● Work to complete
From the records below, give the number of lines that contain the string "code", without any other text.

● Data provided

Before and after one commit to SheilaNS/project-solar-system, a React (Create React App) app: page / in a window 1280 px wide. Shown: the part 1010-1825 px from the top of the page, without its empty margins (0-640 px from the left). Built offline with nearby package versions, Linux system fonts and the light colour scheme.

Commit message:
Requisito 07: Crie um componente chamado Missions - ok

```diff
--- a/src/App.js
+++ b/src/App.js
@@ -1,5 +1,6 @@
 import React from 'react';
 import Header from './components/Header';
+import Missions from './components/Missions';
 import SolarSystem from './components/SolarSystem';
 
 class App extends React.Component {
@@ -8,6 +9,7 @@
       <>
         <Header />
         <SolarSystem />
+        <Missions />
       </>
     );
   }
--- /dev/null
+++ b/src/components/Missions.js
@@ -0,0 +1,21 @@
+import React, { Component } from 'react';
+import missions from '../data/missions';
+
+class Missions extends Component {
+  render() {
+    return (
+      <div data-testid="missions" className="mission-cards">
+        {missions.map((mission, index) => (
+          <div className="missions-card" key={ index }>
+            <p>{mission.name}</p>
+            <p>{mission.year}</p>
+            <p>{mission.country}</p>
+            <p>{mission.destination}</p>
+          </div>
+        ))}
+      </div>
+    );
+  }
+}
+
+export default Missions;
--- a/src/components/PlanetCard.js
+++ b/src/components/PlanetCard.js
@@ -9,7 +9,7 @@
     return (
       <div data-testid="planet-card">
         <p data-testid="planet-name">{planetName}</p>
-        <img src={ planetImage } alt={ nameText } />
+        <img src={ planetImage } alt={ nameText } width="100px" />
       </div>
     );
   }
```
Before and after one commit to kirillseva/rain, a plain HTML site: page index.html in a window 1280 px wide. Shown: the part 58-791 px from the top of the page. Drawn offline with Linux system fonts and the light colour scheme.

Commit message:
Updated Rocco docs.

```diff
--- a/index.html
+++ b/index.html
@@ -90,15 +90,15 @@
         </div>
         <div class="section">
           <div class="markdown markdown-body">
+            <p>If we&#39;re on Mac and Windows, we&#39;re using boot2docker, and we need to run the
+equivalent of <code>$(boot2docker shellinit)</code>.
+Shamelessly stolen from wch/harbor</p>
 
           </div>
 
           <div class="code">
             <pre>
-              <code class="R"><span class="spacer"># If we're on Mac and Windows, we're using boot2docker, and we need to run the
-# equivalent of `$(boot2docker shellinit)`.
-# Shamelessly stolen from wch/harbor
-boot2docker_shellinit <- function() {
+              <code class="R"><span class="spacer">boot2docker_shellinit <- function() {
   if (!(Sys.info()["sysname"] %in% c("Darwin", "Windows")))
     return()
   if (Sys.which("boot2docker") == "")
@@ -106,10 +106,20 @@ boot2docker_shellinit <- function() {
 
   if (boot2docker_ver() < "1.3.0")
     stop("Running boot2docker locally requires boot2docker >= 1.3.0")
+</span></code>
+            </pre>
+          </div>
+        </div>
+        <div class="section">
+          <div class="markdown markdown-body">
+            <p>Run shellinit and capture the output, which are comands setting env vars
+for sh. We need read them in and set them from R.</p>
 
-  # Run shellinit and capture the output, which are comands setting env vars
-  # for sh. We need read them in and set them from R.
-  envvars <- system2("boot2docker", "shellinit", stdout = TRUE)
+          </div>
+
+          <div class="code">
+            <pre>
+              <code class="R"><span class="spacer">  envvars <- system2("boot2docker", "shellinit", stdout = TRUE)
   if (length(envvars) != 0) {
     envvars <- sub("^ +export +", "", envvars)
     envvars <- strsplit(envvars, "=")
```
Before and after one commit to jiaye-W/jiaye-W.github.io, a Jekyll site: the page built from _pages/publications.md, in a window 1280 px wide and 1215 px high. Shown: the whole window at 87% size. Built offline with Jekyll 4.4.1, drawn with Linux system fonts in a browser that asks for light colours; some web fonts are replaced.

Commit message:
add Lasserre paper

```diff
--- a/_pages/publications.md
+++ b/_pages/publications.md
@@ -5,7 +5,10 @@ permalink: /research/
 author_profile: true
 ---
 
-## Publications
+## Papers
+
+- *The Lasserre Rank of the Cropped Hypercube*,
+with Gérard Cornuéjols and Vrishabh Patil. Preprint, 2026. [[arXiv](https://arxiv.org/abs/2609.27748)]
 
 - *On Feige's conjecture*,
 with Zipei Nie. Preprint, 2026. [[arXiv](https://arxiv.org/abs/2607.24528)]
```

● Output of the exercise
7